Basically, having a “working vacation” has two parts — ability and attitude.

Optimized, maximized, top-flight ability lets you do difficult things easily and with style.

A positive can-do attitude lets you treat every assignment like the opportunity it is.

Work should not  be a chore, a task to perform at the risk of homelessness. We have to work, we all know that. (And the ones who say otherwise are being silly — or revealing their independent wealth).  But it doesn’t have to be a burden, if you take the right approach.

Mastery, not servitude, is the key. So, take charge of your life, take control of the things you can control — your attitude and your abilities. And don’t let anyone hold you back or tell you anything other than You can do it.

Because you can.

Lost to TBI: Enjoying Going to the Beach

I used to love to go to the beach, but in the past few years, I’ve come to dread it. Whereas I used to just race across the sand and dive into the water, I now become highly agitated and cannot relax. I don’t feel comfortable doing anything with abandon. And I dread walking near other people, attracting their attention, or playing in the water in public.

If the beach is empty, it’s one thing. But when the weather is beautiful, chances are, I’m going to be surrounded by people, which I no longer tolerate well. I get very uptight when there are a lot of people around. The conversation and noise distract me and I can’t relax, having to constantly filter out the sounds of other people’s conversations and music and arguments and barking dogs and… whatever. I also worry about being approached by people and not knowing how to handle myself — saying the wrong thing, doing something stupid, interacting with their dog(s) in the wrong way. I worry about looking the wrong way and having people think I’m angry or aggressive or hostile.

I’ve become deeply self-conscious about my appearance. I feel like I’m too pale or too lean or too lanky or too flabby or too… something that other people will notice unfavorably. I sometimes actually forget how I look, and I can end up walking around with bits of clothing or underwear or hanging out, haing my buttons being unevenly buttoned, or looking otherwise disheveled. And I won’t find out till it’s too late. I worry that this will happen to me on the beach. I worry that I’ll meet and talk with someone and I’ll make a fool of myself, and then I’ll see them in town later on, and I’ll be embarrassed by my behavior or my looks. It’s easier to just keep away from people, period.

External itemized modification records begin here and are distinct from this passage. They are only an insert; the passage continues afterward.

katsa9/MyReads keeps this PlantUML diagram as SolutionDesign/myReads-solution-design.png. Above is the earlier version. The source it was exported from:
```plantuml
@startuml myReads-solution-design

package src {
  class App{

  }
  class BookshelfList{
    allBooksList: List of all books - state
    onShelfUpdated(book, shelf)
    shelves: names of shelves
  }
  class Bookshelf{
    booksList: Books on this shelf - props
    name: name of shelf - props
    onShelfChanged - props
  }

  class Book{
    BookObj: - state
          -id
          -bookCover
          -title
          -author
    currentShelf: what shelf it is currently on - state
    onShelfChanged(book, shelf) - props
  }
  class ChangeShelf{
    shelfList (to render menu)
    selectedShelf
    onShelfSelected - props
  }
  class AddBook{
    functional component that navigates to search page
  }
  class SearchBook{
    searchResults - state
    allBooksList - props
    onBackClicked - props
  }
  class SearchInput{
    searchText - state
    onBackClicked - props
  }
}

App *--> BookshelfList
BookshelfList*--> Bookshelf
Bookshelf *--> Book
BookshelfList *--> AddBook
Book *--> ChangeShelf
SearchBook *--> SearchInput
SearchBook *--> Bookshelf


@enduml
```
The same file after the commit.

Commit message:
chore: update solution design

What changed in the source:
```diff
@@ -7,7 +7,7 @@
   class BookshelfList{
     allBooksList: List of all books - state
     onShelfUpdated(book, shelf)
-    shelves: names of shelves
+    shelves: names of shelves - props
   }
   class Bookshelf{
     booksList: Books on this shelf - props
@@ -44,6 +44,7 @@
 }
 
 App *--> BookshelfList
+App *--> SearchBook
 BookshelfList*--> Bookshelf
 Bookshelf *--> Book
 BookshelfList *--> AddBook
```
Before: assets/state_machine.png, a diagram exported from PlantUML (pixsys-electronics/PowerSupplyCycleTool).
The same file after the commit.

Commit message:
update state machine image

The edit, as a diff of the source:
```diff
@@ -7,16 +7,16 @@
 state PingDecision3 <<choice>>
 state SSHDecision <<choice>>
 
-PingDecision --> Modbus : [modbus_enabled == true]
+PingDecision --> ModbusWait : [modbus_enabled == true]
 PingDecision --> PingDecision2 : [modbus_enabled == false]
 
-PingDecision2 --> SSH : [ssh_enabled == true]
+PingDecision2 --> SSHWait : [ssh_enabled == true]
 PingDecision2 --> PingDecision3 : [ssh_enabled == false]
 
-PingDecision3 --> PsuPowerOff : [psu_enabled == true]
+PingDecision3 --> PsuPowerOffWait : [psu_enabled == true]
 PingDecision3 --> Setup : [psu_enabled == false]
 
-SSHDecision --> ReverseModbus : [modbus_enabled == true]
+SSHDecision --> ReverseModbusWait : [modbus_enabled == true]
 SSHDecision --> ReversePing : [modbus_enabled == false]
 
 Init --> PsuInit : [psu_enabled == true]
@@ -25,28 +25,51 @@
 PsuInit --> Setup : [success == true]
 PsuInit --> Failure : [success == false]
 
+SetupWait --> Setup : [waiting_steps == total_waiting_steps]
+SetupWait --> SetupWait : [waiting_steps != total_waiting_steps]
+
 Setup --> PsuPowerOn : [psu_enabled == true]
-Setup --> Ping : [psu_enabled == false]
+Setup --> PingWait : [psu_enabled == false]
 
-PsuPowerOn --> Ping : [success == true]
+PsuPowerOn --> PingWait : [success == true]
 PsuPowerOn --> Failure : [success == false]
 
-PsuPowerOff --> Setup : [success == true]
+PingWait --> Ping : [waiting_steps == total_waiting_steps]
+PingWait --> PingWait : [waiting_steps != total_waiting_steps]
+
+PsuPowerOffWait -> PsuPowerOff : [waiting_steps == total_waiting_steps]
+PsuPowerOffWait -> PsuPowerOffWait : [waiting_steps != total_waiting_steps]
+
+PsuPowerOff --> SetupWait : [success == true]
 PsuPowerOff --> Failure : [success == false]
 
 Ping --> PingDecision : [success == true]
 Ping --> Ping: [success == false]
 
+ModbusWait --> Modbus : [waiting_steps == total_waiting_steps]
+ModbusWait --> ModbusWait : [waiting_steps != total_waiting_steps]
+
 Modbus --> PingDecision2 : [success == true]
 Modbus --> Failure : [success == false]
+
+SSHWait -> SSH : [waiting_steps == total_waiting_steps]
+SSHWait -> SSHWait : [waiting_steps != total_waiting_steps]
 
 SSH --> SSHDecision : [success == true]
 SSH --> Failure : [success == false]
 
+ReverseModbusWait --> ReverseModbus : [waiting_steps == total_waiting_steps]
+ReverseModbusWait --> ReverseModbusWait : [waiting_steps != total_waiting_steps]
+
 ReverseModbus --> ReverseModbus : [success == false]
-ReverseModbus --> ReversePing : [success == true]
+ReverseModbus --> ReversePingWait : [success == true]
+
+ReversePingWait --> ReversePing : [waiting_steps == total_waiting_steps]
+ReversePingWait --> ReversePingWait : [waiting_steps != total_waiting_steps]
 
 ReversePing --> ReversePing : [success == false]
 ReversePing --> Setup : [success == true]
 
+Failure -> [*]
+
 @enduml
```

I’m also nervous about going in the water — it’s very challenging for me. Whereas once, I used to just dive in and splash around, now I have to really focus and concentrate on the movement of the waves. Putting my head under water scares me, and I need to force myself to do it. Once I do, I feel better, and I can relax a little bit, but just getting my head under the water is a struggle at times.

The open space of a beach makes me nervous, as I don’t feel like I can manage my surroundings. I dread being out in the open, and I prefer to be in an enclosed area, where I know where I can hide or duck out of sight.

I feel much better when I can find a “sun trap” to hide away in. It gives me a break from the social anxiety of not knowing how I’ll (re)act/interact around other people, when I get too stressed. If I’m out in the open long enough, eventually I do get very stressed. And I either shut down or I melt down. Neither one is very pleasant for people with me.

It’s embarrassing and mortifying and I hate that I can’t deal with something as simple as going to the beach, as a 40-something grown individual who has always loved the ocean, the beach, and the feel of sand between my toes at sunset.

I fucking hate it.